About this task: Whenever a line below includes the word "ldlt", copy that line.

Input data:
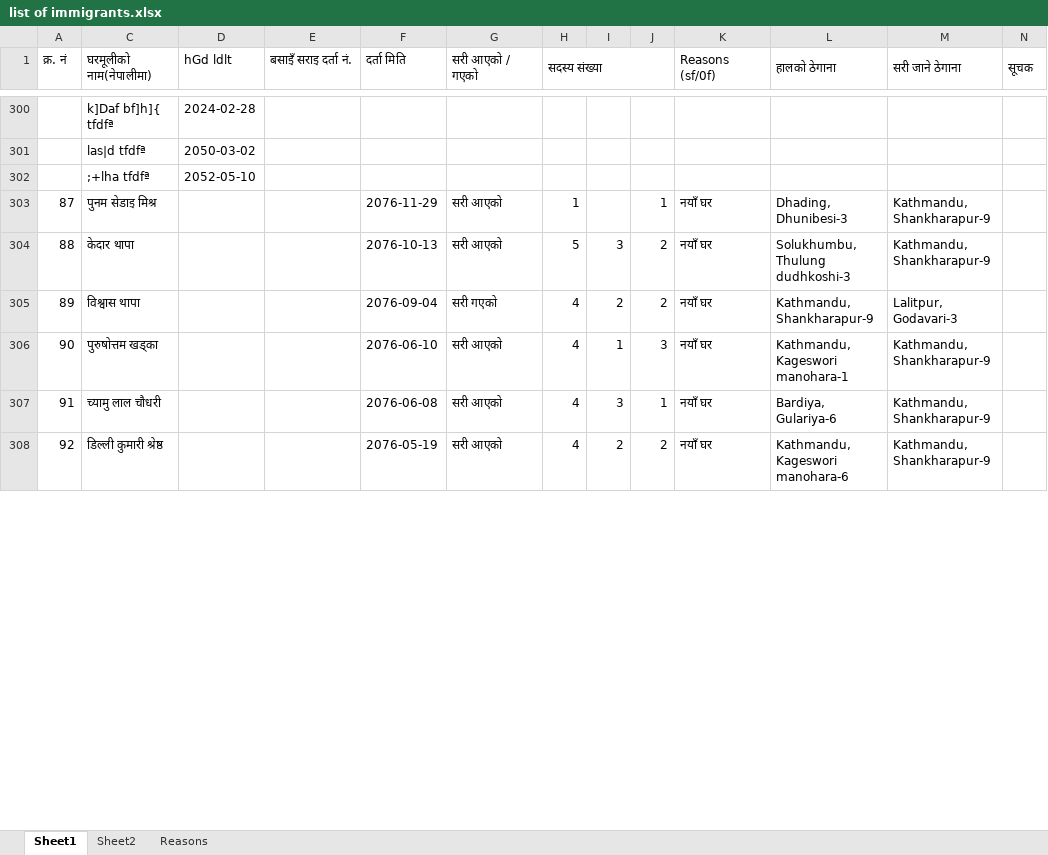
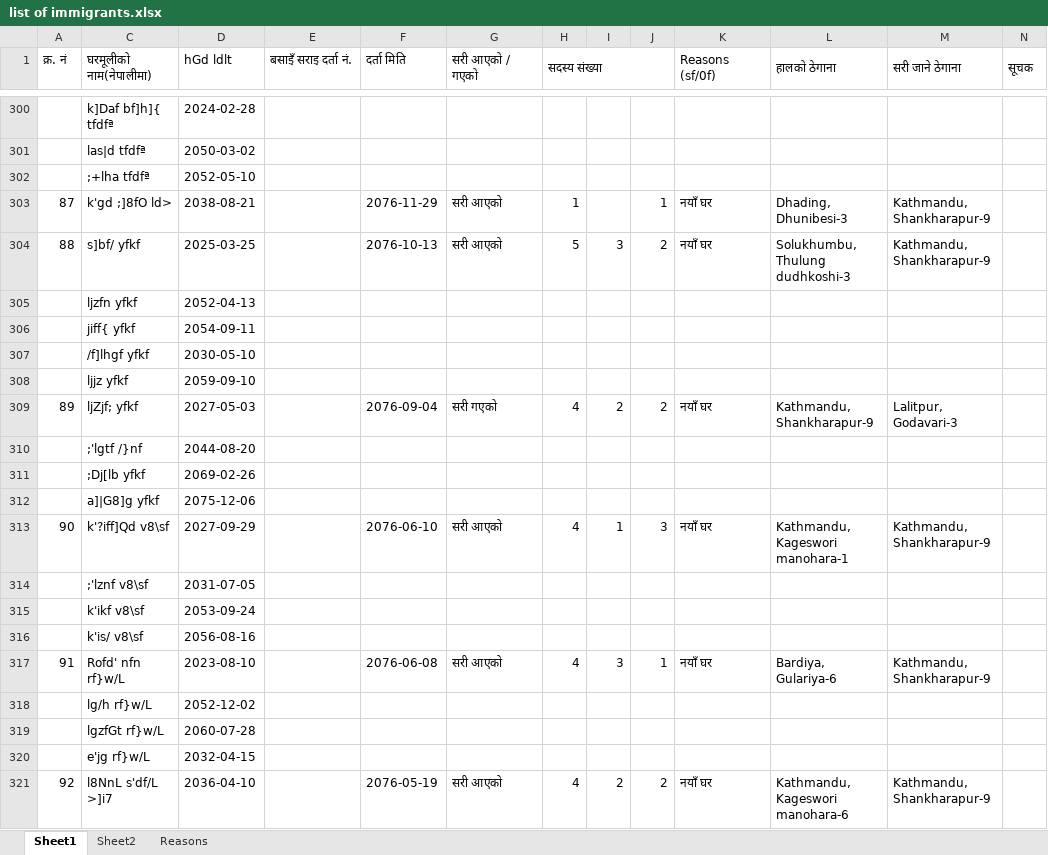
Before and after one commit to suwalcrystal/ward1, an Excel workbook: migration/list of immigrants.xlsx, sheet Sheet1, drawn as a sheet; only a part is shown, gaps mark what is left out; values as stored, in another font and other column widths than the file's, no cell formats; addresses are those after the commit; the diff covers the shown part only; the diff names each change by its address in the sheet, - before the commit and + after, or states it on an @@ line.

Commit message:
entry complete migration

```diff
--- a/migration/list of immigrants.xlsx (sheet Sheet1)
+++ b/migration/list of immigrants.xlsx (sheet Sheet1)
-C303 (घरमूलीको नाम(नेपालीमा)): पुनम सेडाइ मिश्र
+C303 (घरमूलीको नाम(नेपालीमा)): k'gd ;]8fO ld>
-D303 (hGd ldlt): (empty)
+D303 (hGd ldlt): 2038-08-21
-C304 (घरमूलीको नाम(नेपालीमा)): केदार थापा
+C304 (घरमूलीको नाम(नेपालीमा)): s]bf/ yfkf
-D304 (hGd ldlt): (empty)
+D304 (hGd ldlt): 2025-03-25
+row 305:  | ljzfn yfkf | 2052-04-13
+row 306:  | jiff{ yfkf | 2054-09-11
+row 307:  | /f]lhgf yfkf | 2030-05-10
+row 308:  | ljjz yfkf | 2059-09-10
-C309 (घरमूलीको नाम(नेपालीमा)): विश्वास थापा
+C309 (घरमूलीको नाम(नेपालीमा)): ljZjf; yfkf
-D309 (hGd ldlt): (empty)
+D309 (hGd ldlt): 2027-05-03
+row 310:  | ;'lgtf /}nf | 2044-08-20
+row 311:  | ;Dj[lb yfkf | 2069-02-26
+row 312:  | a]|G8]g yfkf | 2075-12-06
-C313 (घरमूलीको नाम(नेपालीमा)): पुरुषोत्तम खड्का
+C313 (घरमूलीको नाम(नेपालीमा)): k'?iff]Qd v8\sf
-D313 (hGd ldlt): (empty)
+D313 (hGd ldlt): 2027-09-29
+row 314:  | ;'lznf v8\sf | 2031-07-05
+row 315:  | k'ikf v8\sf | 2053-09-24
+row 316:  | k'is/ v8\sf | 2056-08-16
-C317 (घरमूलीको नाम(नेपालीमा)): च्यामु लाल चौधरी
+C317 (घरमूलीको नाम(नेपालीमा)): Rofd' nfn rf}w/L
-D317 (hGd ldlt): (empty)
+D317 (hGd ldlt): 2023-08-10
+row 318:  | lg/h rf}w/L | 2052-12-02
+row 319:  | lgzfGt rf}w/L | 2060-07-28
+row 320:  | e'jg rf}w/L | 2032-04-15
-C321 (घरमूलीको नाम(नेपालीमा)): डिल्ली कुमारी श्रेष्ठ
+C321 (घरमूलीको नाम(नेपालीमा)): l8NnL s'df/L >]i7
-D321 (hGd ldlt): (empty)
+D321 (hGd ldlt): 2036-04-10
```
Also changed, not shown: 55 added rows and 36 edited cells elsewhere in this sheet, cell formats.
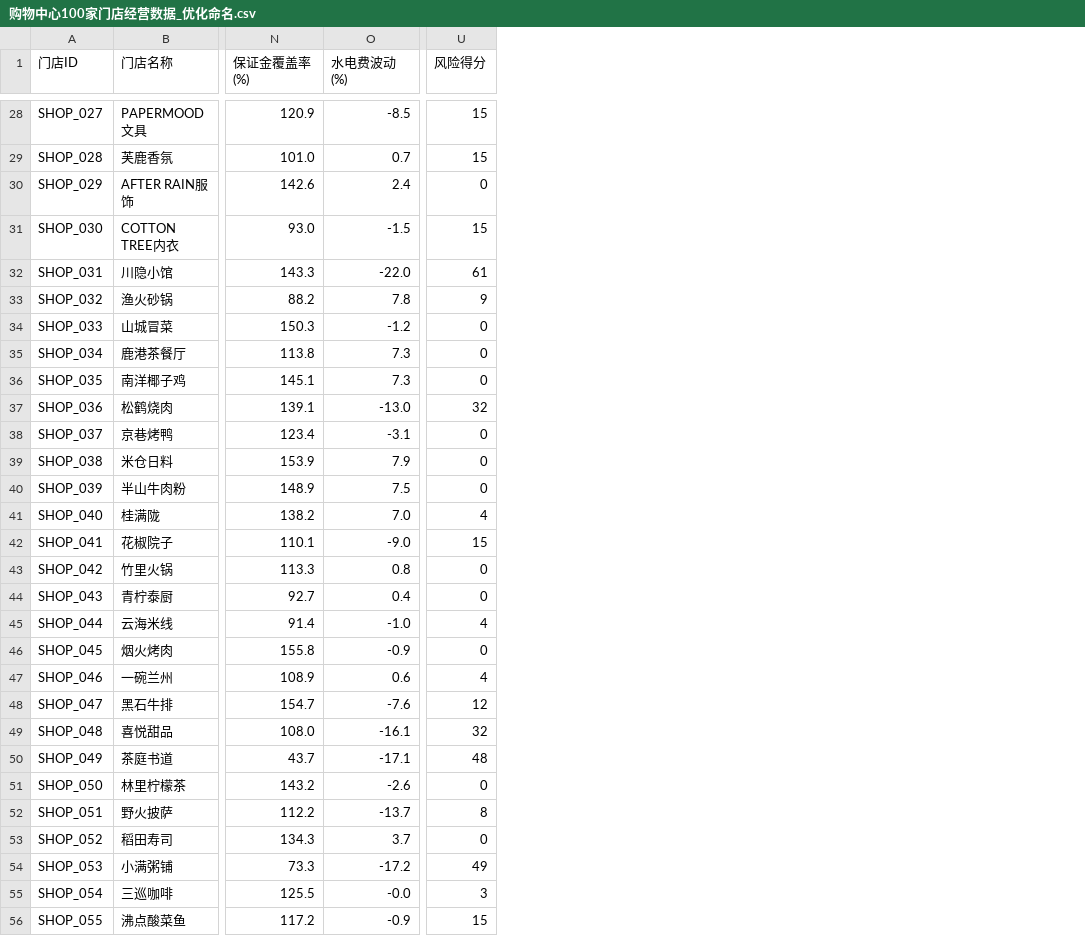
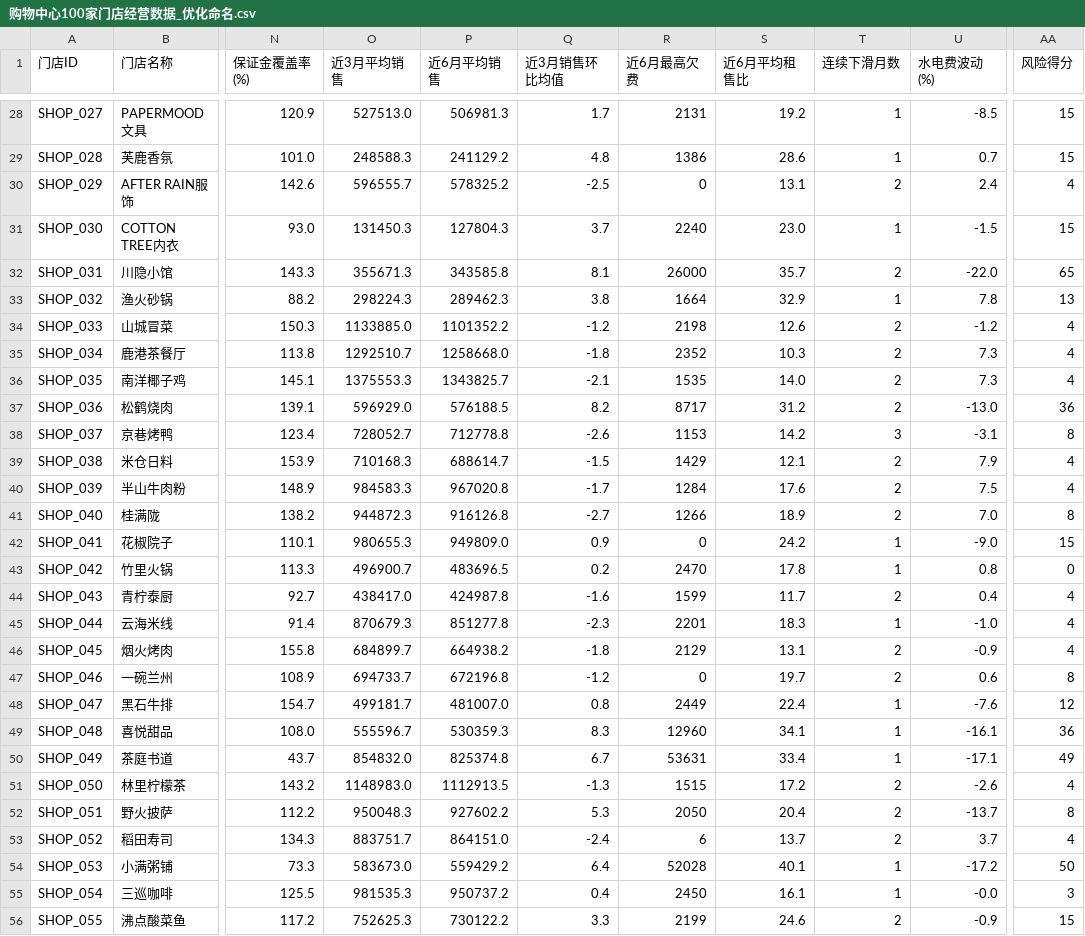
Before and after one commit to Xiang-Liu-john/mall_risk_agent, a CSV file: data/购物中心100家门店经营数据_优化命名.csv, drawn as a sheet; only a part is shown, gaps mark what is left out; addresses are those after the commit; the diff covers the shown part only; the diff names each change by its address in the sheet, - before the commit and + after, or states it on an @@ line.

```diff
--- a/data/购物中心100家门店经营数据_优化命名.csv
+++ b/data/购物中心100家门店经营数据_优化命名.csv
+column O (近3月平均销售), rows 28-56: 527513.0 | 248588.3 | 596555.7 | 131450.3 | 355671.3 | 298224.3 | 1133885.0 | 1292510.7 | 1375553.3 | 596929.0 | 728052.7 | 710168.3 | 984583.3 | 944872.3 | 980655.3 | 496900.7 | 438417.0 | 870679.3 | 684899.7 | 694733.7 | 499181.7 | 555596.7 | 854832.0 | 1148983.0 | 950048.3 | 883751.7 | 583673.0 | 981535.3 | 752625.3
+column P (近6月平均销售), rows 28-56: 506981.3 | 241129.2 | 578325.2 | 127804.3 | 343585.8 | 289462.3 | 1101352.2 | 1258668.0 | 1343825.7 | 576188.5 | 712778.8 | 688614.7 | 967020.8 | 916126.8 | 949809.0 | 483696.5 | 424987.8 | 851277.8 | 664938.2 | 672196.8 | 481007.0 | 530359.3 | 825374.8 | 1112913.5 | 927602.2 | 864151.0 | 559429.2 | 950737.2 | 730122.2
+column Q (近3月销售环比均值), rows 28-56: 1.7 | 4.8 | -2.5 | 3.7 | 8.1 | 3.8 | -1.2 | -1.8 | -2.1 | 8.2 | -2.6 | -1.5 | -1.7 | -2.7 | 0.9 | 0.2 | -1.6 | -2.3 | -1.8 | -1.2 | 0.8 | 8.3 | 6.7 | -1.3 | 5.3 | -2.4 | 6.4 | 0.4 | 3.3
+column R (近6月最高欠费), rows 28-56: 2131 | 1386 | 0 | 2240 | 26000 | 1664 | 2198 | 2352 | 1535 | 8717 | 1153 | 1429 | 1284 | 1266 | 0 | 2470 | 1599 | 2201 | 2129 | 0 | 2449 | 12960 | 53631 | 1515 | 2050 | 6 | 52028 | 2450 | 2199
+column S (近6月平均租售比), rows 28-56: 19.2 | 28.6 | 13.1 | 23.0 | 35.7 | 32.9 | 12.6 | 10.3 | 14.0 | 31.2 | 14.2 | 12.1 | 17.6 | 18.9 | 24.2 | 17.8 | 11.7 | 18.3 | 13.1 | 19.7 | 22.4 | 34.1 | 33.4 | 17.2 | 20.4 | 13.7 | 40.1 | 16.1 | 24.6
+column T (连续下滑月数), rows 28-56: 1 | 1 | 2 | 1 | 2 | 1 | 2 | 2 | 2 | 2 | 3 | 2 | 2 | 2 | 1 | 1 | 2 | 1 | 2 | 2 | 1 | 1 | 1 | 2 | 2 | 2 | 1 | 1 | 2
-AA30 (风险得分): 0
+AA30 (风险得分): 4
-AA32 (风险得分): 61
+AA32 (风险得分): 65
-AA33 (风险得分): 9
+AA33 (风险得分): 13
-AA34:AA36 (风险得分): 0
+AA34:AA36 (风险得分): 4
-AA37 (风险得分): 32
+AA37 (风险得分): 36
-AA38 (风险得分): 0
+AA38 (风险得分): 8
-AA39:AA40 (风险得分): 0
+AA39:AA40 (风险得分): 4
-AA41 (风险得分): 4
+AA41 (风险得分): 8
-AA44 (风险得分): 0
+AA44 (风险得分): 4
-AA46 (风险得分): 0
+AA46 (风险得分): 4
-AA47 (风险得分): 4
+AA47 (风险得分): 8
-AA49 (风险得分): 32
+AA49 (风险得分): 36
-AA50 (风险得分): 48
+AA50 (风险得分): 49
-AA51 (风险得分): 0
+AA51 (风险得分): 4
-AA53 (风险得分): 0
+AA53 (风险得分): 4
-AA54 (风险得分): 49
+AA54 (风险得分): 50
```
Also changed, not shown: 51 edited cells elsewhere in this file, 41 other files.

Expected answer:
-D303 (hGd ldlt): (empty)
+D303 (hGd ldlt): 2038-08-21
-D304 (hGd ldlt): (empty)
+D304 (hGd ldlt): 2025-03-25
-D309 (hGd ldlt): (empty)
+D309 (hGd ldlt): 2027-05-03
-D313 (hGd ldlt): (empty)
+D313 (hGd ldlt): 2027-09-29
-D317 (hGd ldlt): (empty)
+D317 (hGd ldlt): 2023-08-10
-D321 (hGd ldlt): (empty)
+D321 (hGd ldlt): 2036-04-10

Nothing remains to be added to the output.